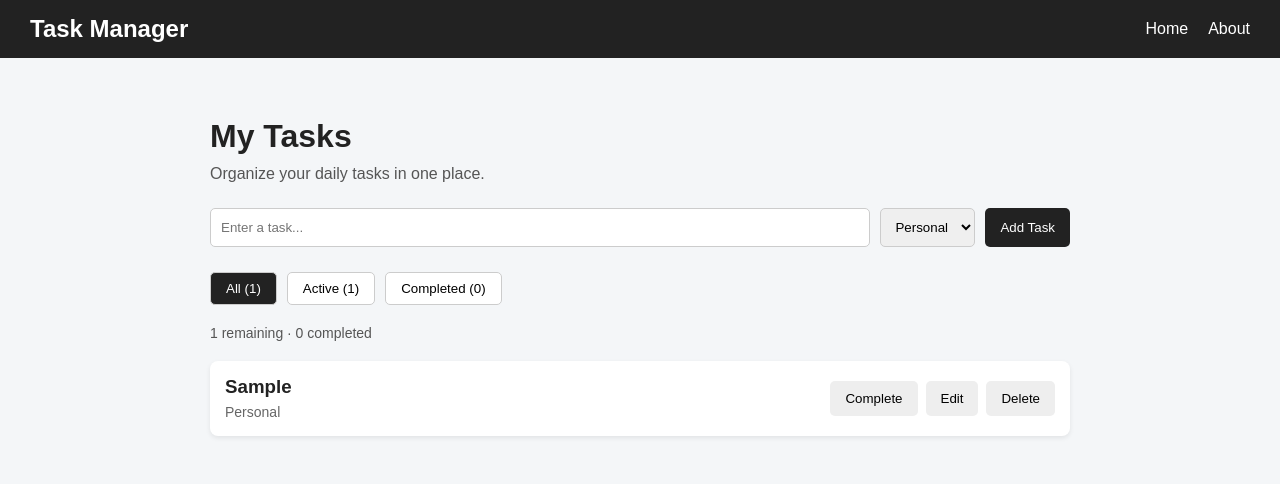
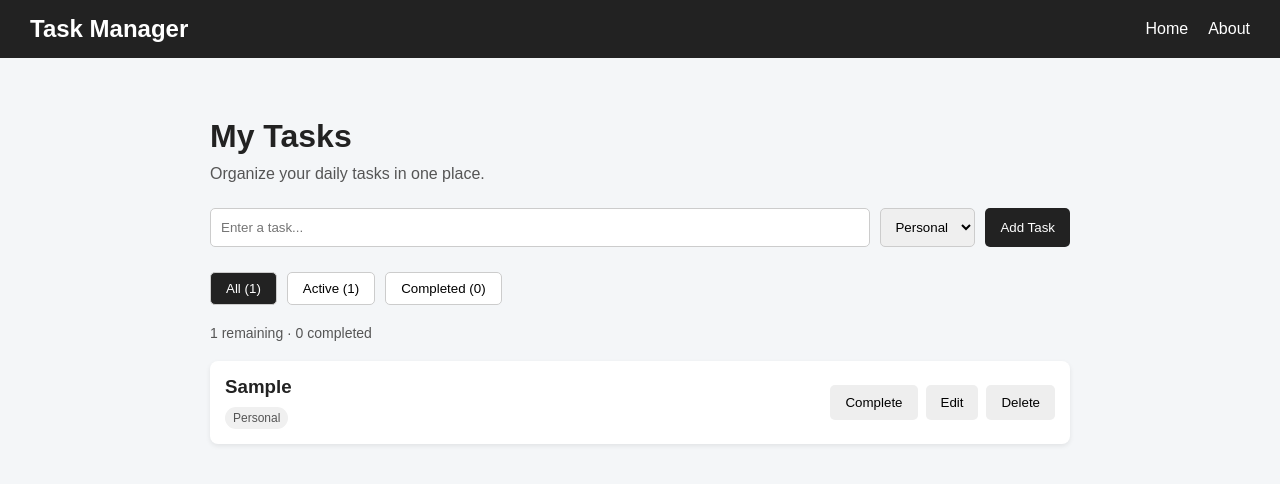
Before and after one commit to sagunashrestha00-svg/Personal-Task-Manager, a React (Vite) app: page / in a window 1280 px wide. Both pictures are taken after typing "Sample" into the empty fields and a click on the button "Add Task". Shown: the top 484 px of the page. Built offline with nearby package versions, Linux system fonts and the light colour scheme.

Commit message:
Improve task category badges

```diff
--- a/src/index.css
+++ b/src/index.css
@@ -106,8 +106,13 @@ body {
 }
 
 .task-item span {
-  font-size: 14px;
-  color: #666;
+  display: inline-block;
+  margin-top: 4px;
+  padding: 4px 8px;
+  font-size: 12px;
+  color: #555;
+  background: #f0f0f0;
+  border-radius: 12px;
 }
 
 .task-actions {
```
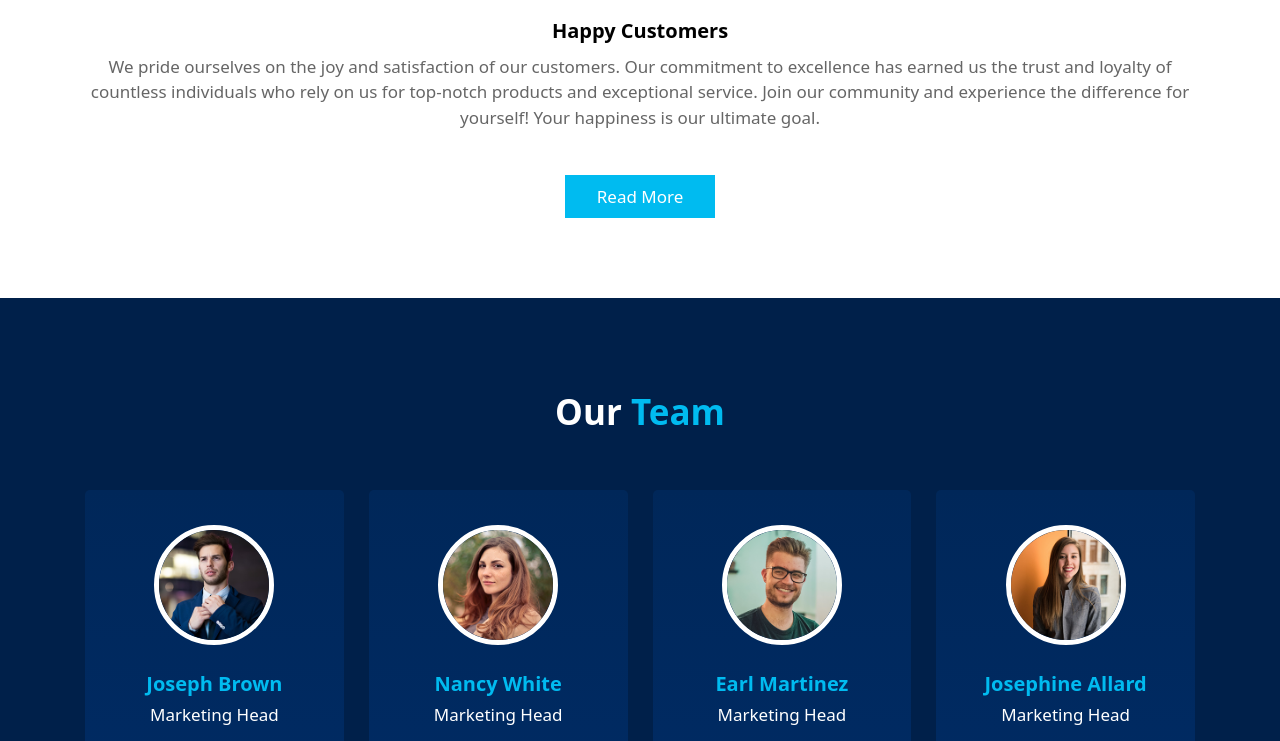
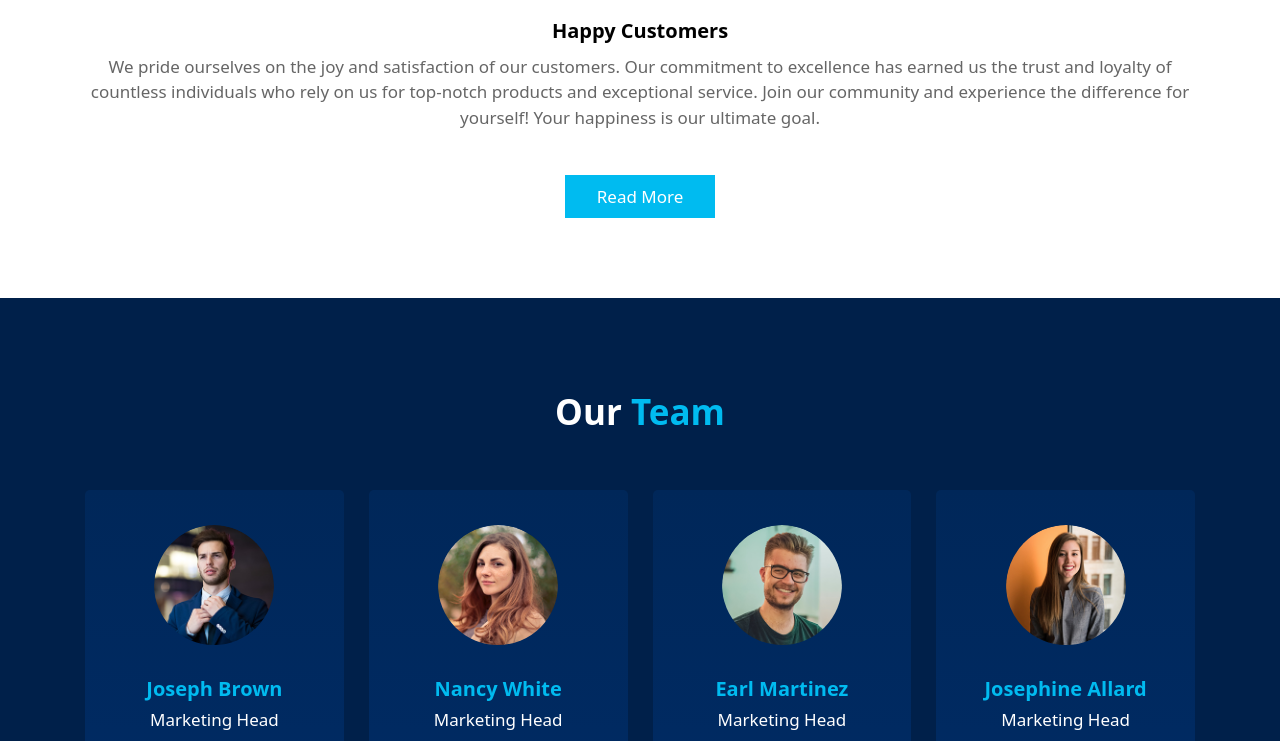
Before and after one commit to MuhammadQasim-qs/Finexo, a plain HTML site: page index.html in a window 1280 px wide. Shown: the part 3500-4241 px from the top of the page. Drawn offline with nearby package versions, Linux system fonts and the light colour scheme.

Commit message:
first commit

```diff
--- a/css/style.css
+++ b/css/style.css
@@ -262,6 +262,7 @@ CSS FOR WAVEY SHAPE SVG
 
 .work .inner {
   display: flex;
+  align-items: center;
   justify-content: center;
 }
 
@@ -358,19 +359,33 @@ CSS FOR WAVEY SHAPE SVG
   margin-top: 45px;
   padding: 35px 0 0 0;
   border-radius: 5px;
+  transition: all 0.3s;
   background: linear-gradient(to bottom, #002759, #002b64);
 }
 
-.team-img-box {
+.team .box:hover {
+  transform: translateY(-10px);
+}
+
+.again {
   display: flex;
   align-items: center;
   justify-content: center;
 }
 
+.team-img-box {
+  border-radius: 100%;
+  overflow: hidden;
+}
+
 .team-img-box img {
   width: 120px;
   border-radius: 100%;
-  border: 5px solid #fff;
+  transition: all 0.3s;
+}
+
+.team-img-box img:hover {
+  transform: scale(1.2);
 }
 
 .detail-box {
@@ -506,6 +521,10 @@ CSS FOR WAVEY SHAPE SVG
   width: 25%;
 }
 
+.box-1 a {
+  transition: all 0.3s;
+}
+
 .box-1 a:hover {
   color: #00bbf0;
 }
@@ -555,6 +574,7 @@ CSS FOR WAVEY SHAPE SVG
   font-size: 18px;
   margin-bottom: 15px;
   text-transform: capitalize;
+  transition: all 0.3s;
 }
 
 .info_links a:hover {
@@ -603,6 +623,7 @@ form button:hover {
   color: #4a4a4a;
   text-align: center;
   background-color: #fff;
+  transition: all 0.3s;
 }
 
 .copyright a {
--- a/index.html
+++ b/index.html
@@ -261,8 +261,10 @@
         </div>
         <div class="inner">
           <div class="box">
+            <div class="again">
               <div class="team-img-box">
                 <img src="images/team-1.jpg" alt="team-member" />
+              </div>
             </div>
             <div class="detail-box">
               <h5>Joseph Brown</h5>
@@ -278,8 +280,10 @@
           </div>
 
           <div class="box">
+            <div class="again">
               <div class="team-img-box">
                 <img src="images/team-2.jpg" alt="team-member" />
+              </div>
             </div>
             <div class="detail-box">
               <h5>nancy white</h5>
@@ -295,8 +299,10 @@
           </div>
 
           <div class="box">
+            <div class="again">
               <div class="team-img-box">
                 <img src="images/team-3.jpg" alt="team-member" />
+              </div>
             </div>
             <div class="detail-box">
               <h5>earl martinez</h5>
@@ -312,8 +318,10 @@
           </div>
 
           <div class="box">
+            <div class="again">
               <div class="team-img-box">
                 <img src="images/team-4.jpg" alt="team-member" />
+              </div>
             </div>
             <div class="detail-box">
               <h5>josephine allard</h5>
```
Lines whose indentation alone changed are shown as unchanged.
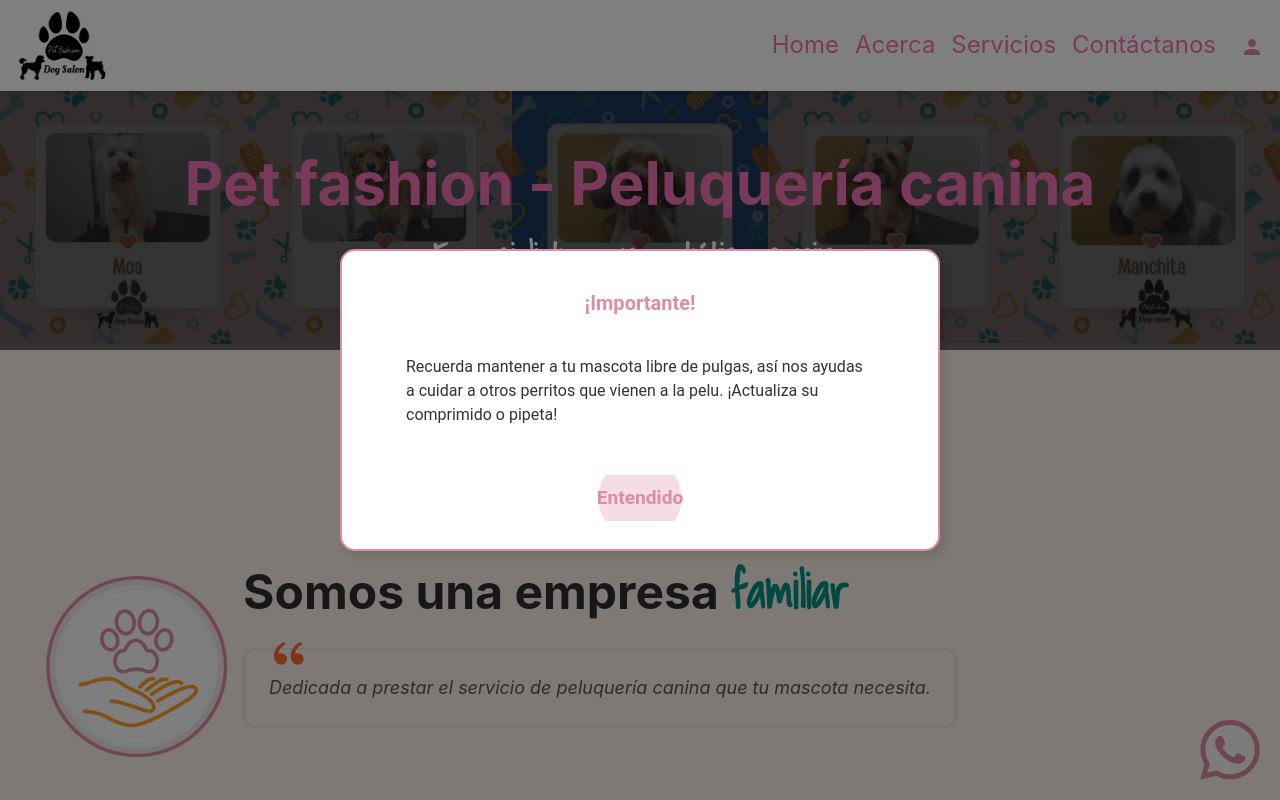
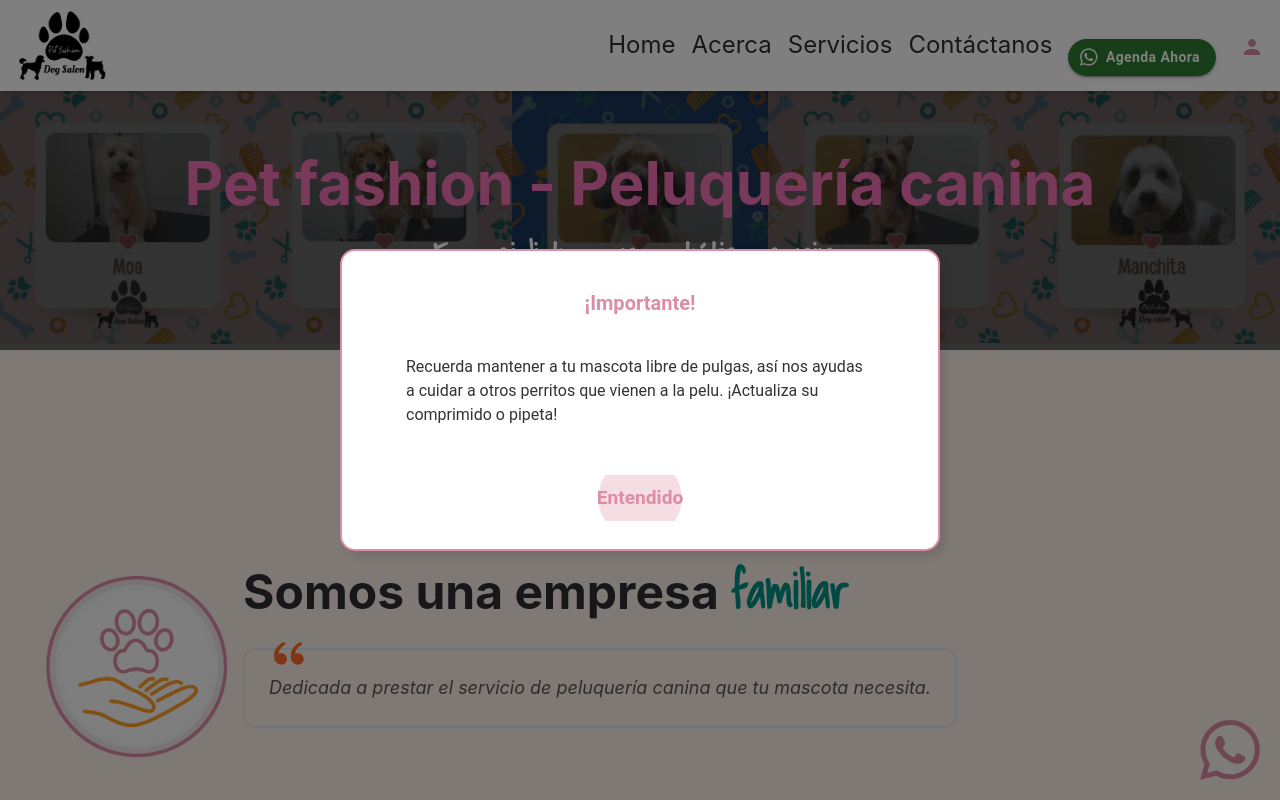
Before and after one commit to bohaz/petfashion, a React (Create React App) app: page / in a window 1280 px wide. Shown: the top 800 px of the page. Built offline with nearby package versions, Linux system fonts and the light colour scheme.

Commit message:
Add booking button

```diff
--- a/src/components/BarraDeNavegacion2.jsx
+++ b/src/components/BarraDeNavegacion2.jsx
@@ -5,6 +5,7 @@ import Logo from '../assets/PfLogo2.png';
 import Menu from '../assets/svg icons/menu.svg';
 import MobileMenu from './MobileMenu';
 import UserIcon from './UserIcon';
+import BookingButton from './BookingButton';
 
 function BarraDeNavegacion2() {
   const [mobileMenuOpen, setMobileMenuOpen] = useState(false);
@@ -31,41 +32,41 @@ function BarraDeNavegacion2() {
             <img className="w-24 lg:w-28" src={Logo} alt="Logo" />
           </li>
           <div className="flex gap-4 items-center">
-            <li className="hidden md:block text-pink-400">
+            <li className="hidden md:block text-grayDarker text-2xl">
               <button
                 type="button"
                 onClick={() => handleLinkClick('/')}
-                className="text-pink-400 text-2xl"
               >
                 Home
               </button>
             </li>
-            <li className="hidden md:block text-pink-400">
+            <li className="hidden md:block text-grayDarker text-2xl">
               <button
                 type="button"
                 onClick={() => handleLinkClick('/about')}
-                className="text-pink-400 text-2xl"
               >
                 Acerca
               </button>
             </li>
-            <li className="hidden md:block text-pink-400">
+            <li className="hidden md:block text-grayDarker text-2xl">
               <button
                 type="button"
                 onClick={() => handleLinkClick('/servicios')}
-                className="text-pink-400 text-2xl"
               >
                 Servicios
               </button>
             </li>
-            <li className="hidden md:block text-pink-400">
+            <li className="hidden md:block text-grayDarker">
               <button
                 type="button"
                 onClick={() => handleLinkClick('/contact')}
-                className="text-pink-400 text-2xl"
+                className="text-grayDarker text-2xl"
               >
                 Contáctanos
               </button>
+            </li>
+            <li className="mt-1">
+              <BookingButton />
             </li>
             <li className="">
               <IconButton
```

▶ Work request
Return the entries above in full and unchanged, omitting every image.

▶ Reply to the task
Before and after one commit to sagunashrestha00-svg/Personal-Task-Manager, a React (Vite) app: page / in a window 1280 px wide. Both pictures are taken after typing "Sample" into the empty fields and a click on the button "Add Task". Shown: the top 484 px of the page. Built offline with nearby package versions, Linux system fonts and the light colour scheme.

Commit message:
Improve task category badges

```diff
--- a/src/index.css
+++ b/src/index.css
@@ -106,8 +106,13 @@ body {
 }
 
 .task-item span {
-  font-size: 14px;
-  color: #666;
+  display: inline-block;
+  margin-top: 4px;
+  padding: 4px 8px;
+  font-size: 12px;
+  color: #555;
+  background: #f0f0f0;
+  border-radius: 12px;
 }
 
 .task-actions {
```
Before and after one commit to MuhammadQasim-qs/Finexo, a plain HTML site: page index.html in a window 1280 px wide. Shown: the part 3500-4241 px from the top of the page. Drawn offline with nearby package versions, Linux system fonts and the light colour scheme.

Commit message:
first commit

```diff
--- a/css/style.css
+++ b/css/style.css
@@ -262,6 +262,7 @@ CSS FOR WAVEY SHAPE SVG
 
 .work .inner {
   display: flex;
+  align-items: center;
   justify-content: center;
 }
 
@@ -358,19 +359,33 @@ CSS FOR WAVEY SHAPE SVG
   margin-top: 45px;
   padding: 35px 0 0 0;
   border-radius: 5px;
+  transition: all 0.3s;
   background: linear-gradient(to bottom, #002759, #002b64);
 }
 
-.team-img-box {
+.team .box:hover {
+  transform: translateY(-10px);
+}
+
+.again {
   display: flex;
   align-items: center;
   justify-content: center;
 }
 
+.team-img-box {
+  border-radius: 100%;
+  overflow: hidden;
+}
+
 .team-img-box img {
   width: 120px;
   border-radius: 100%;
-  border: 5px solid #fff;
+  transition: all 0.3s;
+}
+
+.team-img-box img:hover {
+  transform: scale(1.2);
 }
 
 .detail-box {
@@ -506,6 +521,10 @@ CSS FOR WAVEY SHAPE SVG
   width: 25%;
 }
 
+.box-1 a {
+  transition: all 0.3s;
+}
+
 .box-1 a:hover {
   color: #00bbf0;
 }
@@ -555,6 +574,7 @@ CSS FOR WAVEY SHAPE SVG
   font-size: 18px;
   margin-bottom: 15px;
   text-transform: capitalize;
+  transition: all 0.3s;
 }
 
 .info_links a:hover {
@@ -603,6 +623,7 @@ form button:hover {
   color: #4a4a4a;
   text-align: center;
   background-color: #fff;
+  transition: all 0.3s;
 }
 
 .copyright a {
--- a/index.html
+++ b/index.html
@@ -261,8 +261,10 @@
         </div>
         <div class="inner">
           <div class="box">
+            <div class="again">
               <div class="team-img-box">
                 <img src="images/team-1.jpg" alt="team-member" />
+              </div>
             </div>
             <div class="detail-box">
               <h5>Joseph Brown</h5>
@@ -278,8 +280,10 @@
           </div>
 
           <div class="box">
+            <div class="again">
               <div class="team-img-box">
                 <img src="images/team-2.jpg" alt="team-member" />
+              </div>
             </div>
             <div class="detail-box">
               <h5>nancy white</h5>
@@ -295,8 +299,10 @@
           </div>
 
           <div class="box">
+            <div class="again">
               <div class="team-img-box">
                 <img src="images/team-3.jpg" alt="team-member" />
+              </div>
             </div>
             <div class="detail-box">
               <h5>earl martinez</h5>
@@ -312,8 +318,10 @@
           </div>
 
           <div class="box">
+            <div class="again">
               <div class="team-img-box">
                 <img src="images/team-4.jpg" alt="team-member" />
+              </div>
             </div>
             <div class="detail-box">
               <h5>josephine allard</h5>
```
Lines whose indentation alone changed are shown as unchanged.
Before and after one commit to bohaz/petfashion, a React (Create React App) app: page / in a window 1280 px wide. Shown: the top 800 px of the page. Built offline with nearby package versions, Linux system fonts and the light colour scheme.

Commit message:
Add booking button

```diff
--- a/src/components/BarraDeNavegacion2.jsx
+++ b/src/components/BarraDeNavegacion2.jsx
@@ -5,6 +5,7 @@ import Logo from '../assets/PfLogo2.png';
 import Menu from '../assets/svg icons/menu.svg';
 import MobileMenu from './MobileMenu';
 import UserIcon from './UserIcon';
+import BookingButton from './BookingButton';
 
 function BarraDeNavegacion2() {
   const [mobileMenuOpen, setMobileMenuOpen] = useState(false);
@@ -31,41 +32,41 @@ function BarraDeNavegacion2() {
             <img className="w-24 lg:w-28" src={Logo} alt="Logo" />
           </li>
           <div className="flex gap-4 items-center">
-            <li className="hidden md:block text-pink-400">
+            <li className="hidden md:block text-grayDarker text-2xl">
               <button
                 type="button"
                 onClick={() => handleLinkClick('/')}
-                className="text-pink-400 text-2xl"
               >
                 Home
               </button>
             </li>
-            <li className="hidden md:block text-pink-400">
+            <li className="hidden md:block text-grayDarker text-2xl">
               <button
                 type="button"
                 onClick={() => handleLinkClick('/about')}
-                className="text-pink-400 text-2xl"
               >
                 Acerca
               </button>
             </li>
-            <li className="hidden md:block text-pink-400">
+            <li className="hidden md:block text-grayDarker text-2xl">
               <button
                 type="button"
                 onClick={() => handleLinkClick('/servicios')}
-                className="text-pink-400 text-2xl"
               >
                 Servicios
               </button>
             </li>
-            <li className="hidden md:block text-pink-400">
+            <li className="hidden md:block text-grayDarker">
               <button
                 type="button"
                 onClick={() => handleLinkClick('/contact')}
-                className="text-pink-400 text-2xl"
+                className="text-grayDarker text-2xl"
               >
                 Contáctanos
               </button>
+            </li>
+            <li className="mt-1">
+              <BookingButton />
             </li>
             <li className="">
               <IconButton
```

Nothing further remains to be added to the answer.